> PROBLEM DETAILS: Copy out each line of the data that holds the string "border".

Records from a data collection
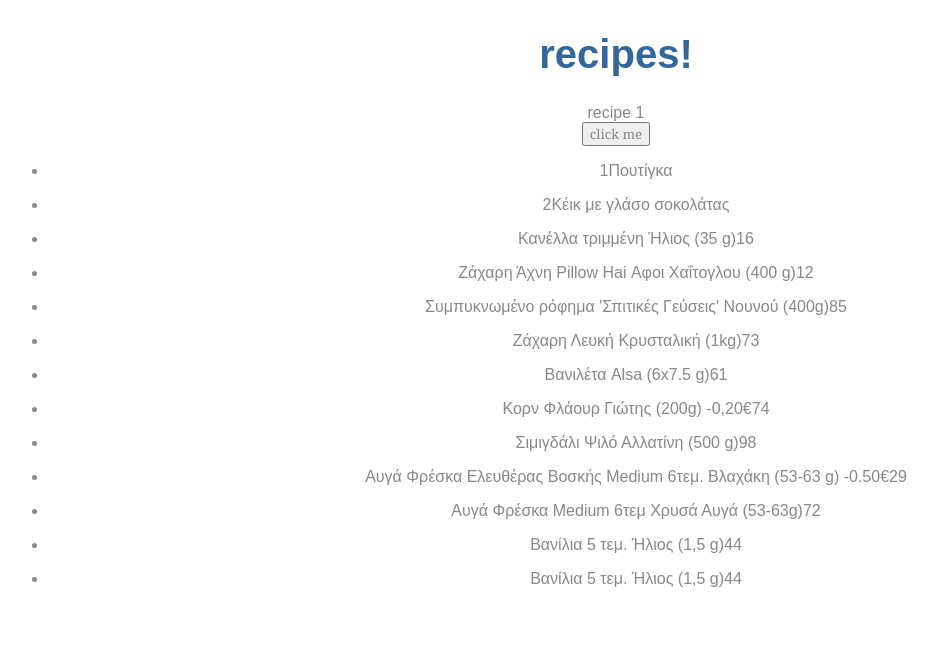
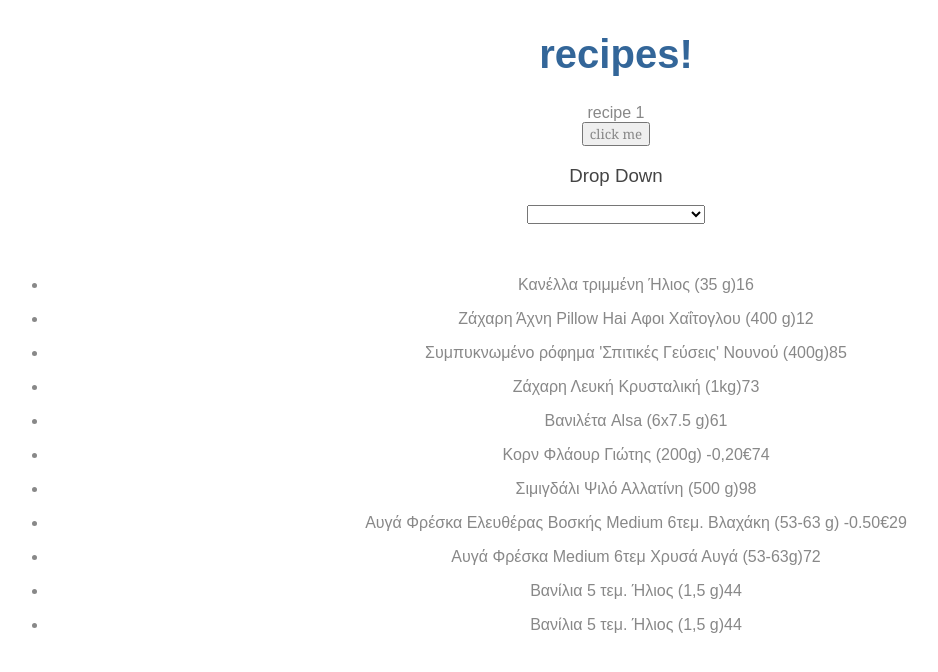
Before and after one commit to sbaibos/recipes, an Angular app: page / in a window 1280 px wide. Shown: the top 672 px of the page, without its empty margins (24-962 px from the left). Built offline with nearby package versions, Linux system fonts and the light colour scheme.

Commit message:
bind simple drop down to ngmodel to show recipes selected

```diff
--- a/src/app/components/recipe/recipe.component.html
+++ b/src/app/components/recipe/recipe.component.html
@@ -13,13 +13,17 @@
 </ul> -->
 
 
+<h3>Drop Down</h3>
+    <select [(ngModel)]="selectedRecipeModel" >
+      <option *ngFor="let recipe of recipes" [ngValue]="recipe.recipe_name">{{recipe.recipe_id}}{{recipe.recipe_name}}</option>
+    </select>
+    <br>
+
+    {{selectedRecipeModel}}
 
 
-<ul >
-  <li *ngFor="let recipe of recipes">
-    <p (click) ="selectedRecipes(recipe)">{{recipe.recipe_id}}{{recipe.recipe_name}} </p>
-  </li>
-</ul>
+<br>
+<br>
 
 <ul *ngIf = "selectedRecipe">
 <li >
--- a/src/app/components/recipe/recipe.component.ts
+++ b/src/app/components/recipe/recipe.component.ts
@@ -3,6 +3,7 @@
 import {IngredientModel} from '../../models/ingredient.model';
 import {RECIPES} from '../../mockfiles/mock-recipes';
 import {INGREDIENTS} from '../../mockfiles/mock-ingredients';
+
 
 @Component({
   selector: 'app-recipe',
@@ -10,6 +11,7 @@
   styleUrls: ['./recipe.component.css']
 })
 export class RecipeComponent implements OnInit {
+
   recipeModel: RecipeModel[];//initialize recipe model
   ingredientModel: IngredientModel[];//initialize ingredient model
   name = "recipe 1";
```
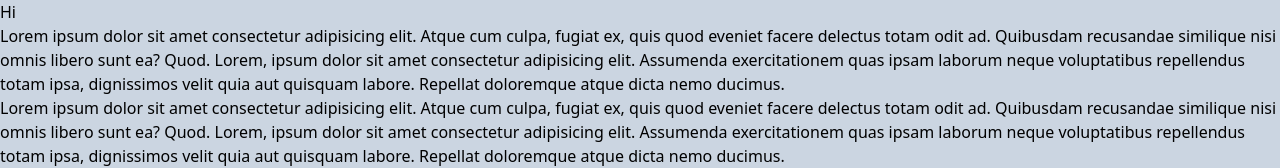
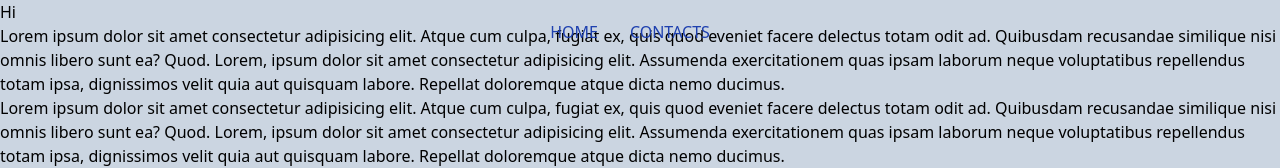
Before and after one commit to DragonflyPie/my_portfolio, a Next.js app: page / in a window 1280 px wide. Shown: the top 168 px of the page. Built offline with nearby package versions, Linux system fonts and the light colour scheme.

Commit message:
feat: implement fast scrolling from navbar

```diff
--- a/components/Contact.tsx
+++ /dev/null
@@ -1,13 +0,0 @@
-import React from "react";
-import Footer from "./Footer";
-
-const Contact = () => {
-  return (
-    <div className="flex flex-col justify-between snap-center h-screen ">
-      <div className="">Contactssdsfsd</div>
-      <Footer />
-    </div>
-  );
-};
-
-export default Contact;
--- /dev/null
+++ b/components/Contacts.tsx
@@ -0,0 +1,20 @@
+import React from "react";
+import Footer from "./Footer";
+
+interface ContactsRef {
+  reference: React.Ref<HTMLDivElement>;
+}
+
+const Contacts = ({ reference }: ContactsRef) => {
+  return (
+    <div
+      className="flex flex-col justify-between snap-center h-screen "
+      ref={reference}
+    >
+      <div className="">Contactssdsfsd</div>
+      <Footer />
+    </div>
+  );
+};
+
+export default Contacts;
--- a/components/Layout.tsx
+++ b/components/Layout.tsx
@@ -18,7 +18,6 @@ const Layout = ({ children }: LayoutProps) => {
         <link rel="icon" href="/favicon.ico" />
       </Head>
       <div className="h-screen flex flex-col snap-y snap-mandatory overflow-y-scroll ">
-        <TopBar />
         <main className="flex flex-col">{children}</main>
       </div>
     </>
--- a/components/TopBar.tsx
+++ b/components/TopBar.tsx
@@ -1,7 +1,18 @@
 import React from "react";
 
-const TopBar = () => {
-  return <nav className="flex justify-between content-center"></nav>;
+interface TopBarProps {
+  onClick: (elementRef: React.RefObject<HTMLDivElement>) => void;
+  welcomeRef: React.RefObject<HTMLDivElement>;
+  contactsRef: React.RefObject<HTMLDivElement>;
+}
+
+const TopBar = ({ onClick, welcomeRef, contactsRef }: TopBarProps) => {
+  return (
+    <nav className="flex justify-center content-center gap-8 fixed bg-transparent text-blue-800 mr-0 w-screen p-5 pr-10">
+      <a onClick={() => onClick(welcomeRef)}>HOME</a>
+      <a onClick={() => onClick(contactsRef)}>CONTACTS</a>
+    </nav>
+  );
 };
 
 export default TopBar;
--- a/pages/index.tsx
+++ b/pages/index.tsx
@@ -1,10 +1,26 @@
-import Contact from "../components/Contact";
+import React, { useRef } from "react";
+import Contacts from "../components/Contacts";
 import Project from "../components/projects/Project";
+import TopBar from "../components/TopBar";
 
 export default function Home() {
+  const welcomeRef = useRef<HTMLDivElement>(null);
+  const contactsRef = useRef<HTMLDivElement>(null);
+
+  const handleClick = (elementRef: React.RefObject<HTMLDivElement> | null) => {
+    if (elementRef !== null) {
+      elementRef.current?.scrollIntoView({ behavior: "smooth" });
+    }
+  };
+
   return (
     <>
-      <div className="h-screen snap-center">
+      <TopBar
+        onClick={handleClick}
+        welcomeRef={welcomeRef}
+        contactsRef={contactsRef}
+      />
+      <div className="h-screen snap-center" ref={welcomeRef}>
         <h1>Hi</h1>
         <section>
           Lorem ipsum dolor sit amet consectetur adipisicing elit. Atque cum
@@ -37,7 +53,7 @@ export default function Home() {
       <Project bg="bg-teal-500" />
       <Project bg="bg-emerald-500" />
       <Project bg="bg-blue-500" />
-      <Contact />
+      <Contacts reference={contactsRef} />
     </>
   );
 }
--- a/styles/globals.css
+++ b/styles/globals.css
@@ -9,6 +9,7 @@
 body,
 html {
   margin: 0;
+  /* scroll-behavior: smooth; */
 }
 
 #__next {
```
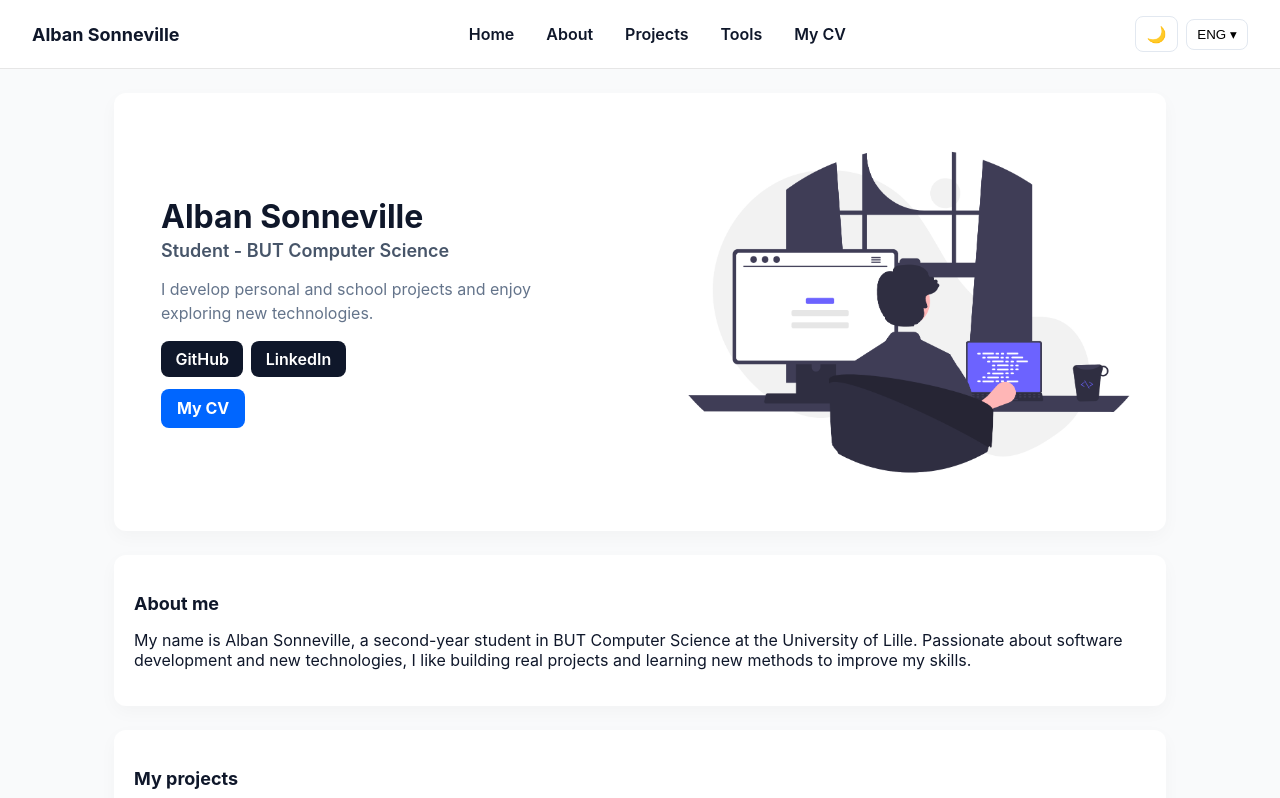
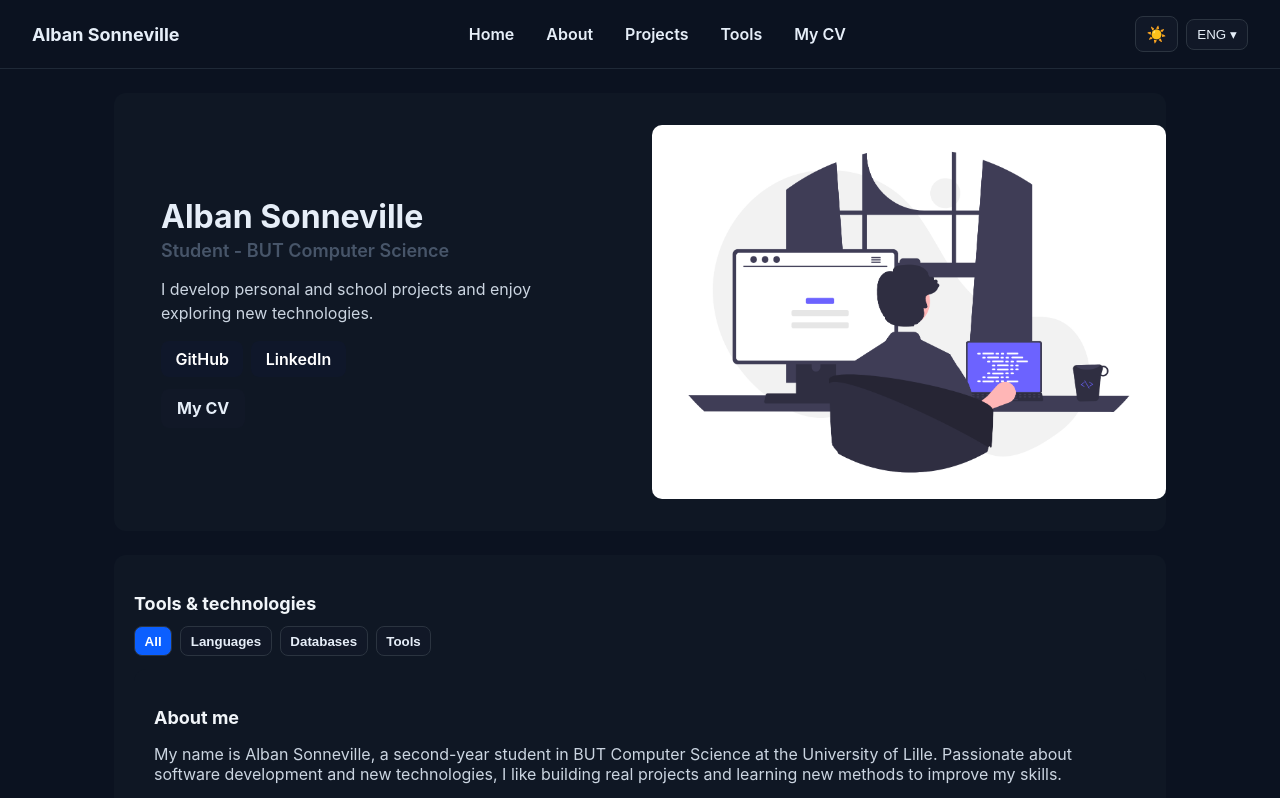
Before and after one commit to Alban-So/Portfolio, a plain HTML site: page eng/index.html in a window 1280 px wide. Both pictures are taken after a click on the element "Toggle theme". Shown: the top 798 px of the page. Drawn offline with Linux system fonts and the light colour scheme.

Commit message:
Modif complete du site web

```diff
--- a/eng/index.html
+++ b/eng/index.html
@@ -48,9 +48,28 @@
       </div>
     </section>
 
+    <section id="outils">
+      <h3 class="section-title">Tools & technologies</h3>
+      <div class="filters" role="tablist" aria-label="Filters">
+        <button class="filter-btn active" data-filter="all">All</button>
+        <button class="filter-btn" data-filter="langages">Languages</button>
+        <button class="filter-btn" data-filter="bdd">Databases</button>
+        <button class="filter-btn" data-filter="outils">Tools</button>
+      </div>
+
       <section id="a-propos">
         <h3 class="section-title">About me</h3>
         <p>My name is Alban Sonneville, a second-year student in BUT Computer Science at the University of Lille. Passionate about software development and new technologies, I like building real projects and learning new methods to improve my skills.</p>
+      </section>
+
+      <div class="outils-grid">
+        <div class="outil" data-type="outils">IntelliJ IDEA</div>
+        <div class="outil" data-type="outils">VSCode</div>
+        <div class="outil" data-type="langages">Java</div>
+        <div class="outil" data-type="langages">JavaScript</div>
+        <div class="outil" data-type="bdd">PostgreSQL</div>
+        <div class="outil" data-type="bdd">psql</div>
+      </div>
     </section>
 
     <section id="projets">
@@ -161,25 +180,6 @@
       </div>
     </section>
 
-    <section id="outils">
-      <h3 class="section-title">Tools & technologies</h3>
-      <div class="filters" role="tablist" aria-label="Filters">
-        <button class="filter-btn active" data-filter="all">All</button>
-        <button class="filter-btn" data-filter="langages">Languages</button>
-        <button class="filter-btn" data-filter="bdd">Databases</button>
-        <button class="filter-btn" data-filter="outils">Tools</button>
-      </div>
-
-      <div class="outils-grid">
-        <div class="outil" data-type="outils">IntelliJ IDEA</div>
-        <div class="outil" data-type="outils">VSCode</div>
-        <div class="outil" data-type="langages">Java</div>
-        <div class="outil" data-type="langages">JavaScript</div>
-        <div class="outil" data-type="bdd">PostgreSQL</div>
-        <div class="outil" data-type="bdd">psql</div>
-      </div>
-    </section>
-
     <section id="cv" class="cv-embed">
       <h3 class="section-title">My CV</h3>
       <iframe src="../CV_Alban_Sonneville.pdf" title="Alban Sonneville CV"></iframe>
@@ -225,37 +225,63 @@
     </footer>
 
 
+<script>
+document.addEventListener("DOMContentLoaded", () => {
 
-  <script>
-  // --- Lang dropdown ---
-  const langBtn = document.getElementById('langBtn');
-  const langDrop = document.getElementById('langDrop');
-  langBtn.addEventListener('click', function() {
+  // --- Sélecteur de langue (FR/ENG) ---
+  const langDrop = document.getElementById('langDrop') || document.getElementById('langDropEn');
+  const langBtn = document.getElementById('langBtn') || document.getElementById('langBtnEn');
+
+  if (langDrop && langBtn) {
+    langBtn.addEventListener('click', (e) => {
+      e.stopPropagation();
       langDrop.classList.toggle('open');
-    const list = document.getElementById('langList');
-    list.setAttribute('aria-hidden', langDrop.classList.contains('open') ? 'false' : 'true');
+      const list = langDrop.querySelector('.lang-list');
+      if (list) list.setAttribute('aria-hidden', !langDrop.classList.contains('open'));
     });
+
     document.addEventListener('click', (e) => {
       if (!langDrop.contains(e.target)) {
         langDrop.classList.remove('open');
-      document.getElementById('langList').setAttribute('aria-hidden', 'true');
+        const list = langDrop.querySelector('.lang-list');
+        if (list) list.setAttribute('aria-hidden', 'true');
       }
     });
+  }
 
-  // --- Thème clair/sombre ---
-  const themeToggle = document.getElementById('themeToggle');
+  // --- Thème clair/sombre avec sauvegarde locale ---
+  const themeToggle = document.getElementById('themeToggle') || document.getElementById('themeToggleEn');
+
+  function applyTheme(dark) {
+    if (dark) {
+      document.body.classList.add('dark-mode');
+      if (themeToggle) themeToggle.textContent = '☀️';
+    } else {
+      document.body.classList.remove('dark-mode');
+      if (themeToggle) themeToggle.textContent = '🌙';
+    }
+    try { localStorage.setItem('darkMode', dark ? '1' : '0'); } catch (e) { /* ignore */ }
+  }
+
+  const saved = (() => {
+    try { return localStorage.getItem('darkMode'); } catch(e) { return null; }
+  })();
+  applyTheme(saved === '1');
+
+  if (themeToggle) {
     themeToggle.addEventListener('click', () => {
-    document.body.classList.toggle('dark-mode');
-    themeToggle.textContent = document.body.classList.contains('dark-mode') ? '☀️' : '🌙';
+      const nowDark = document.body.classList.contains('dark-mode');
+      applyTheme(!nowDark);
     });
+  }
 
-  // --- Filtres Outils & technologies ---
+  // --- Filtres Outils & Technologies ---
   const filterBtns = document.querySelectorAll('.filter-btn');
   const outils = document.querySelectorAll('.outil');
 
+  if (filterBtns.length > 0 && outils.length > 0) {
     filterBtns.forEach(btn => {
       btn.addEventListener('click', () => {
-      // bouton actif
         filterBtns.forEach(b => b.classList.remove('active'));
         btn.classList.add('active');
         const filtre = btn.dataset.filter;
@@ -269,7 +295,8 @@
         });
       });
     });
+  }
+});
 </script>
-
 </body>
 </html>
--- a/style.css
+++ b/style.css
@@ -1,5 +1,22 @@
+/* style.css - Portfolio Alban Sonneville */
+/* Empêche le curseur de texte (caret) de s'afficher quand on clique sur du texte non éditable */
+* {
+  -webkit-user-select: none; /* bloque la sélection sur la plupart des navigateurs */
+  -moz-user-select: none;
+  -ms-user-select: none;
+  user-select: none;
+  caret-color: transparent; /* cache le curseur clignotant */
+}
 
-/* style.css - Portfolio Alban Sonneville */
+/* Autorise quand même la sélection dans les champs ou zones de texte */
+input, textarea {
+  -webkit-user-select: text;
+  -moz-user-select: text;
+  -ms-user-select: text;
+  user-select: text;
+  caret-color: auto;
+}
+
 /* Reset & base */
 * { box-sizing: border-box; }
 html, body { height: 100%; }
@@ -190,6 +207,69 @@ section { margin-bottom: 1.5rem; background: #fff; padding: 1.25rem; border-radi
   color: #475569;
 }
 
+/* ---- dark mode ---- */
+body.dark-mode {
+  background: #0b1220;
+  color: #e6eef8;
+}
+
+/* header / nav */
+body.dark-mode .header {
+  background: #0b1220;
+  border-bottom-color: #1f2937;
+}
+body.dark-mode .header nav a { color: #e6eef8; }
+
+/* sections & cards */
+body.dark-mode section,
+body.dark-mode .card,
+body.dark-mode .outil,
+body.dark-mode .footer {
+  background: #0f1724;
+  color: #e6eef8;
+  box-shadow: none;
+  border-color: #1f2937;
+}
+
+/* accents / small texts */
+body.dark-mode .section-title,
+body.dark-mode .footer-section h4,
+body.dark-mode .footer-section h5 {
+  color: #f1f5f9;
+}
+body.dark-mode p,
+body.dark-mode .card-content p,
+body.dark-mode .footer-section p {
+  color: #cbd5e1;
+}
+
+/* badges / langages */
+body.dark-mode .langage {
+  background: #1f2937;
+  color: #e6eef8;
+}
+
+/* card footer border */
+body.dark-mode .card-footer {
+  border-top-color: #1f2937;
+}
+
+/* footer specific */
+body.dark-mode .footer-top { filter: none; }
+body.dark-mode .footer-bottom { border-top-color: #1f2937; color: #9aa8b8; }
+
+/* keep buttons readable */
+body.dark-mode .filter-btn,
+body.dark-mode .lang-toggle,
+body.dark-mode .theme-toggle,
+body.dark-mode .cta {
+  background: #111827;
+  color: #e6eef8;
+  border-color: #2b3440;
+}
+body.dark-mode .filter-btn.active { background: #0b5fff; color: #fff; }
+
+
 /* Responsive footer */
 @media (max-width: 800px) {
   .footer-content {
```
Also changed, not shown: index.html (+63 -36 lines). Lines whose indentation alone changed are shown as unchanged.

> RESULT OF THIS EXERCISE:
 * { box-sizing: border-box; }
@@ -190,6 +207,69 @@ section { margin-bottom: 1.5rem; background: #fff; padding: 1.25rem; border-radi
+  border-bottom-color: #1f2937;
+  border-color: #1f2937;
+/* card footer border */
+  border-top-color: #1f2937;
+body.dark-mode .footer-bottom { border-top-color: #1f2937; color: #9aa8b8; }
+  border-color: #2b3440;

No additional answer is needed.